Web interface edit records:
*** Begin section ***
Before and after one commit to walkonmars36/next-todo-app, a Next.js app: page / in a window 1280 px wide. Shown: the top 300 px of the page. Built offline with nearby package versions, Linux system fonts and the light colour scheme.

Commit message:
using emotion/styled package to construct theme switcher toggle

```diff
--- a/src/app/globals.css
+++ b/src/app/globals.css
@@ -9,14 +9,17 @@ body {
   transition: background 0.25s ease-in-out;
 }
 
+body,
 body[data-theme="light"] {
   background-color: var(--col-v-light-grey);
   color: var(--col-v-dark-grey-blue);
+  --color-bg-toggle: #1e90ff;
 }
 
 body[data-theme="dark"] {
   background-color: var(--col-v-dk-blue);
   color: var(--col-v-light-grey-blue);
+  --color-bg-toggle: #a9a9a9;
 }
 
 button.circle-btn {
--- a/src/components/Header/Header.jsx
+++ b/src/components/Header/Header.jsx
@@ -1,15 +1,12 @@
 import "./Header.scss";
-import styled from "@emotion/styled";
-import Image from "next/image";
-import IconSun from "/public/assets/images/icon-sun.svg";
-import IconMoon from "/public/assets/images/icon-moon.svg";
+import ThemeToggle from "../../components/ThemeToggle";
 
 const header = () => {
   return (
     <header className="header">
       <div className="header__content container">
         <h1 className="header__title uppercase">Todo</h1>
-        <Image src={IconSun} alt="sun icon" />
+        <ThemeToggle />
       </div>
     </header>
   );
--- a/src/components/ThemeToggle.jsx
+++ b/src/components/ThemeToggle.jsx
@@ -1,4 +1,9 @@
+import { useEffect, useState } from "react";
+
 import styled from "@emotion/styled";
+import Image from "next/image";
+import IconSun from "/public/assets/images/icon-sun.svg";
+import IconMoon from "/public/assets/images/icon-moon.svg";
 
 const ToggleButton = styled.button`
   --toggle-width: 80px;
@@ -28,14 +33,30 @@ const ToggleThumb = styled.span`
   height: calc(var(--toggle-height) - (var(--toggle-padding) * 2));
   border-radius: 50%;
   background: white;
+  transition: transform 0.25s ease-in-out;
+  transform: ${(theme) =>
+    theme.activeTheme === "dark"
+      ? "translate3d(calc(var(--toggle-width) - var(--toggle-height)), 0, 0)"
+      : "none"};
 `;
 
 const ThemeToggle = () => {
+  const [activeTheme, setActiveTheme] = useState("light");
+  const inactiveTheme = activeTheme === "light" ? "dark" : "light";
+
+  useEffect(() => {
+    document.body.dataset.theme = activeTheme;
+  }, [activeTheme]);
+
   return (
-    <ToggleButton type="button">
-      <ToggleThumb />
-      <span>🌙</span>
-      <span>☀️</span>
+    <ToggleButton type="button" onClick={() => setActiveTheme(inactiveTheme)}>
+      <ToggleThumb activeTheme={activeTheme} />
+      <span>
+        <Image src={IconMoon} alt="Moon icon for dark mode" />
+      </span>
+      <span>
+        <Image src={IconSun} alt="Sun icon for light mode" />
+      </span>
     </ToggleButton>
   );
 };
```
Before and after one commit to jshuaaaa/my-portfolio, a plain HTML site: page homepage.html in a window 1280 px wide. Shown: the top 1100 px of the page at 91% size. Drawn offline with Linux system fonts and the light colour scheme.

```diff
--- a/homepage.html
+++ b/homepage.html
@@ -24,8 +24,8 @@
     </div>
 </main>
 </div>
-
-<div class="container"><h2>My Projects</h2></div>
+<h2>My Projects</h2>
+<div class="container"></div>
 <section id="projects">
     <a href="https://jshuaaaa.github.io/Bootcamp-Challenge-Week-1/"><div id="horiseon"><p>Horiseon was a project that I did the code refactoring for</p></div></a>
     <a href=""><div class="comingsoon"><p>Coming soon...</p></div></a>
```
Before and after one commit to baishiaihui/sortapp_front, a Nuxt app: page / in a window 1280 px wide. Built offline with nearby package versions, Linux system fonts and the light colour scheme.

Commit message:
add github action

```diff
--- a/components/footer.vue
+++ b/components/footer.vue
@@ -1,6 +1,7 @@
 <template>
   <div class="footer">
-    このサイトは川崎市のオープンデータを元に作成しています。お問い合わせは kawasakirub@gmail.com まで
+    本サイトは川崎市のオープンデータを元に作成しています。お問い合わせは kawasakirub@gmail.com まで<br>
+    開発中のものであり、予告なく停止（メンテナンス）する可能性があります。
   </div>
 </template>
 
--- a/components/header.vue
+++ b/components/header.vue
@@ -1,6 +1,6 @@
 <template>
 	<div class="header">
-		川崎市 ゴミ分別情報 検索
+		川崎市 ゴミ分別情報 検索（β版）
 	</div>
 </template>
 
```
*** End section ***
▸ THE TASK
What are the lines above that hold the string "import"? Copy them.

▸ RESULT BELOW
 import "./Header.scss";
-import styled from "@emotion/styled";
-import Image from "next/image";
-import IconSun from "/public/assets/images/icon-sun.svg";
-import IconMoon from "/public/assets/images/icon-moon.svg";
+import ThemeToggle from "../../components/ThemeToggle";
+import { useEffect, useState } from "react";
 import styled from "@emotion/styled";
+import Image from "next/image";
+import IconSun from "/public/assets/images/icon-sun.svg";
+import IconMoon from "/public/assets/images/icon-moon.svg";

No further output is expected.